Hopefully, when the session opens in the Legislative Assembly today, an apology is tabled or issued or expressed by the ordinary MLAs, first to Minister Katrina Nokleby, secondly to the people of the NWT.
Last week’s disruptive attempt to oust Nokleby would have been extraordinary in ordinary times but should have been unthinkable in the midst of a pandemic.
It was especially disappointing after watching these same disgruntled MLAs in a committee meeting Tuesday afternoon with Nokleby and her department, Industry, Tourism and Investment, discussing the real issues plaguing the people outside their walls – the faltering economy with all the bad it is going to bring, a struggling education system, the existing problems of a hugely unemployed and marginalized Indigenous population made worse. You can see the full discussion here.
Thebacha MLA Frieda Martselos gave a succinct analysis of different types of construction contracts, pushing not just for Indigenous involvement but for involvement of Northern business. Kam Lake MLA Caitlin Cleveland asked out of the 87 percent of government contracts awarded to Northern business, how many Northerners were actually given jobs instead of imported southern workers. Frame Lake MLA Kevin O’Reilly spoke on the merits of proposed infrastructure projects, lamenting the length of time – he predicts 11 years total – for the environmental assessment of the proposed Mackenzie Valley Highway. He followed that by urging Minister Nokleby to focus on getting decent internet into the communities and asked her department to do more to help small business.
Deh Cho MLA Ronald Bonnetrouge requested the level of Indigenous employment in the GNWT’s infrastructure department, using his own experience to illustrate the difficulty of Indigenous staff getting promotions, even interviews for senior positions. He questioned the benefits coming to his constituency from the Deh Cho Bridge project.

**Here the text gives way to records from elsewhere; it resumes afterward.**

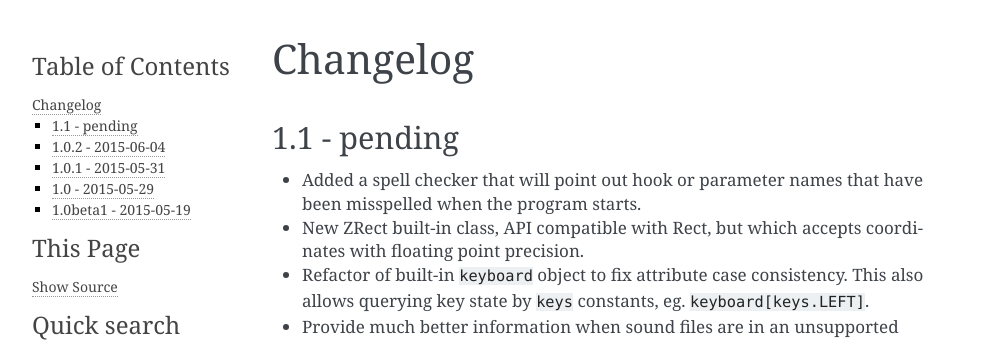
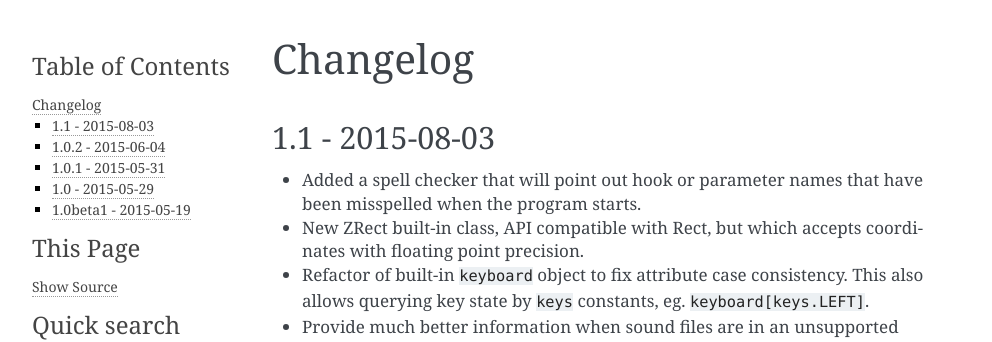
Before and after one commit to lordmauve/pgzero, a Sphinx documentation site: the page built from doc/changelog.rst, in a window 1280 px wide. Shown: the top 342 px of the page, without its empty margins (148-1140 px from the left). Built offline with Sphinx 7.4.7, drawn with Linux system fonts in a browser that asks for light colours.

Commit message:
Add date of 1.1 release to changelog

```diff
--- a/doc/changelog.rst
+++ b/doc/changelog.rst
@@ -1,8 +1,8 @@
 Changelog
 =========
 
-1.1 - pending
--------------
+1.1 - 2015-08-03
+----------------
 
 * Added a spell checker that will point out hook or parameter names that have
   been misspelled when the program starts.
```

Monfwi MLA Jackson Lafferty delved into the details of the Tlicho Road contracts, asking how his region is benefitting, pointing out vague practices that don’t deliver on promises of jobs and benefits for his constituents. There were many such questions posed by the other ordinary MLAs, all doing their jobs in impressive fashion. Hay River South MLA Rocky Simpson even asked Nokleby how she was going to handle the “Old Boys Club” operating in her department.

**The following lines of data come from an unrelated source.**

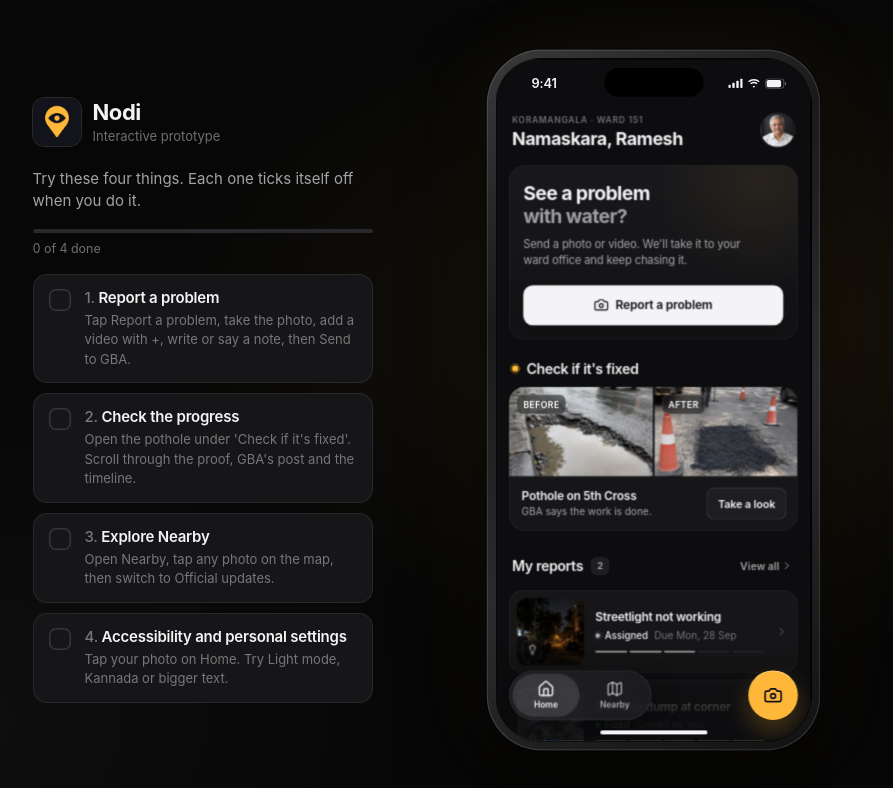
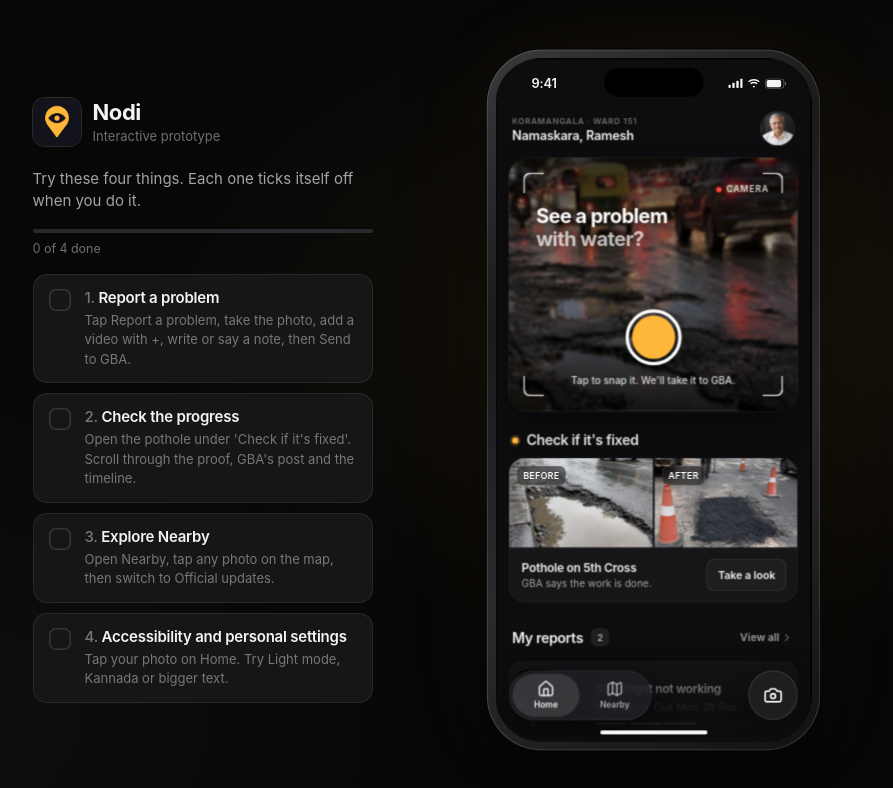
Before and after one commit to Sudhanva5/Nodi-App, a Next.js app: page / in a window 1280 px wide. Shown: the top 788 px of the page, without its empty margins (193-1086 px from the left). Built offline with nearby package versions, Linux system fonts and the light colour scheme; a web font is replaced by a local one.

Commit message:
Home hero is now a camera viewfinder: flipping prompt, yellow shutter, tap anywhere to report; smaller greeting; FAB neutral on Home

```diff
--- a/app/globals.css
+++ b/app/globals.css
@@ -1066,3 +1066,34 @@ html:has(.demo), body:has(.demo) { background: transparent !important; overflow:
 /* v16 · type scale down ~7% (iOS default size); Bigger text still scales up */
 .nodi { --k: .93; }
 .nodi.big { --k: 1.1; }
+
+/* =========================================================
+   v17 · Hero is the camera (viewfinder), smaller greeting
+   ========================================================= */
+.hh-title { font-size: calc(var(--k) * 17px); font-weight: 600; letter-spacing: -.015em; color: var(--t1); }
+.home-head .overline { font-size: calc(var(--k) * 11px); }
+.vfhero { position: relative; display: block; width: calc(100% - 32px); height: 316px; margin: 16px 16px 0; border-radius: 24px; overflow: hidden; text-align: left; color: #fff; background: #000; box-shadow: 0 0 0 1px var(--line), 0 18px 40px rgba(0,0,0,.35); transition: transform .15s; }
+.vfhero:active { transform: scale(.985); }
+.vfh-img { position: absolute; inset: -8px; width: calc(100% + 16px); height: calc(100% + 16px); object-fit: cover; filter: blur(1.5px) saturate(.85) brightness(.8); animation: kenburns 12s ease-in-out infinite alternate; }
+.vfh-shade { position: absolute; inset: 0; background: linear-gradient(180deg, rgba(0,0,0,.55) 0%, rgba(0,0,0,.15) 38%, rgba(0,0,0,.2) 60%, rgba(0,0,0,.78) 100%); }
+.vfh-brackets { position: absolute; inset: 18px; pointer-events: none; }
+.vfh-brackets i { position: absolute; width: 26px; height: 26px; border: 2px solid rgba(255,255,255,.9); }
+.vfh-brackets i:nth-child(1) { left: 0; top: 0; border-right: 0; border-bottom: 0; border-radius: 9px 0 0 0; }
+.vfh-brackets i:nth-child(2) { right: 0; top: 0; border-left: 0; border-bottom: 0; border-radius: 0 9px 0 0; }
+.vfh-brackets i:nth-child(3) { left: 0; bottom: 0; border-right: 0; border-top: 0; border-radius: 0 0 0 9px; }
+.vfh-brackets i:nth-child(4) { right: 0; bottom: 0; border-left: 0; border-top: 0; border-radius: 0 0 9px 0; }
+.vfh-live { position: absolute; top: 30px; right: 32px; display: inline-flex; align-items: center; gap: 6px; font-size: 11px; font-weight: 600; letter-spacing: .08em; text-transform: uppercase; color: rgba(255,255,255,.85); }
+.vfh-live i { width: 7px; height: 7px; border-radius: 50%; background: #FF453A; animation: blink 1.4s infinite; }
+.vfh-q { position: absolute; left: 34px; right: 34px; top: 34px; font-size: calc(var(--k) * 27px); line-height: 1.14; font-weight: 700; letter-spacing: -.03em; text-shadow: 0 2px 16px rgba(0,0,0,.35); }
+.vfh-flip { color: rgba(255,255,255,.72); }
+.vfh-bottom { position: absolute; left: 0; right: 0; bottom: 30px; display: flex; flex-direction: column; align-items: center; gap: 12px; }
+.vfh-shutter { width: 70px; height: 70px; border-radius: 50%; border: 4px solid #fff; display: flex; align-items: center; justify-content: center; box-shadow: 0 6px 20px rgba(0,0,0,.35); }
+.vfh-shutter span { width: 54px; height: 54px; border-radius: 50%; background: var(--yellow); transition: transform .15s; }
+.vfhero:active .vfh-shutter span { transform: scale(.9); }
+.vfh-cta { font-size: calc(var(--k) * 13.5px); font-weight: 500; color: rgba(255,255,255,.85); }
+/* The camera FAB goes neutral on Home, so the shutter is the only yellow there */
+.nodi:has(.home) .fab { background: var(--s2); color: var(--t1); box-shadow: 0 0 0 1px var(--line2) inset, 0 10px 26px rgba(0,0,0,.35); }
+.nodi.light:has(.home) .fab { background: #fff; box-shadow: 0 0 0 1px var(--line) inset, 0 10px 26px rgba(19,19,27,.12); }
+.nodi.light .vfhero { box-shadow: 0 18px 40px rgba(19,19,27,.18); }
+.vfh-q { top: 58px; }
+.vfh-live { top: 32px; right: 36px; }
--- a/components/Home.tsx
+++ b/components/Home.tsx
@@ -1,5 +1,5 @@
 "use client";
-import { Camera, ChevronRight, ShieldCheck } from "lucide-react";
+import { ChevronRight, ShieldCheck } from "lucide-react";
 import { Report, CATEGORIES, Ward } from "@/lib/data";
 import { Lang, tr } from "@/lib/i18n";
 import { CatIcon, StageBar, StatusDot, StatusBar, FlipText } from "./ui";
@@ -31,17 +31,20 @@ export default function Home({ reports, lang, ward, onProfile, onReport, onOpen
           </button>
         </header>
 
-        <section className="hero">
-          <div className="hero-glow" />
-          <h2 className="hero-q">
-            {kn ? (<><FlipText items={FLIP_KN} className="accent" /><br />ಸಮಸ್ಯೆ ಕಾಣಿಸಿತೇ?</>)
-                : (<>See a problem<br /><FlipText items={FLIP_EN} className="accent" /></>)}
-          </h2>
-          <p className="hero-sub">{kn ? "ಫೋಟೋ ಅಥವಾ ವಿಡಿಯೋ ಕಳುಹಿಸಿ. ನಾವು ಅದನ್ನು ನಿಮ್ಮ ವಾರ್ಡ್ ಕಚೇರಿಗೆ ತಲುಪಿಸಿ, ಸರಿಯಾಗುವವರೆಗೆ ಬೆನ್ನಟ್ಟುತ್ತೇವೆ." : "Send a photo or video. We'll take it to your ward office and keep chasing it."}</p>
-          <button className="primary" onClick={() => onReport("photo")}>
-            <Camera size={19} /> {t("Report a problem")}
-          </button>
-        </section>
+        <button className="vfhero" onClick={() => onReport("photo")} aria-label={t("Report a problem")}>
+          <img src="/img/pothole2.jpg" alt="" className="vfh-img" />
+          <span className="vfh-shade" />
+          <span className="vfh-brackets"><i /><i /><i /><i /></span>
+          <span className="vfh-live"><i />{kn ? "ಕ್ಯಾಮೆರಾ" : "Camera"}</span>
+          <span className="vfh-q">
+            {kn ? (<><FlipText items={FLIP_KN} className="vfh-flip" /><br />ಸಮಸ್ಯೆ ಕಾಣಿಸಿತೇ?</>)
+                : (<>See a problem<br /><FlipText items={FLIP_EN} className="vfh-flip" /></>)}
+          </span>
+          <span className="vfh-bottom">
+            <span className="vfh-shutter"><span /></span>
+            <span className="vfh-cta">{kn ? "ಫೋಟೋ ತೆಗೆದು GBA ಗೆ ಕಳುಹಿಸಿ" : "Tap to snap it. We'll take it to GBA."}</span>
+          </span>
+        </button>
 
         {needsCheck.length > 0 && (
           <section className="block">
```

Any one of these MLAs is cabinet material but there can only be so many cabinet ministers. The strength of consensus is based upon the abilities, experience and integrity of the MLAs not in cabinet, to defend those of us not in government, the people.
In her answers to changing the contract system, never before have we heard such frank discussion of the ‘Old Boys Club’ in and out of government, with Nokleby talking about people who “game” the system and “the bait and switch of, ‘oh, we’ve got these people’ and then, ‘oh, now we’ve got the contract we’re going to hire these people.'” She committed to instructing her staff to start answering their emails. May seem a small matter but to those people attempting to seek assistance or do business with the government, an unanswered email can be excruciating limbo.
In the end, the attempt to remove Minister Nokleby was nothing more than a workplace gripe. The veteran MLAs who backed it should be ashamed, if not for alarming an already alarmed electorate, then for being so politically inept as to take a run at a strong minister. If they were a scraggly pack of hungry wolves chasing after swift caribou, they would still be hungry. Over 1,500 Northerners were so distressed, they signed a petition demanding Nokleby stay. Many, many more confused Northerners asked: “Why?”, “Why now?”
“Poor communication,” MLAs complained about the minister. Well, unlike the rest of us working people, they can stand in the assembly and lambaste their ‘managers’ without much legal restraint, nor fear of being fired, then sit back down having done their job. Only Yellowknife North Rylund Johnson had the good sense to get out in front of the political blunder at the 11th hour Thursday night.
But the crisis we face is not about you MLAs, it’s about the pain coming to the people of the NWT. Apologize, offer up tangible proof you are fully committed to the job, common courtesy, and get busy mitigating the severe and lasting symptoms COVID-19 brings to the NWT.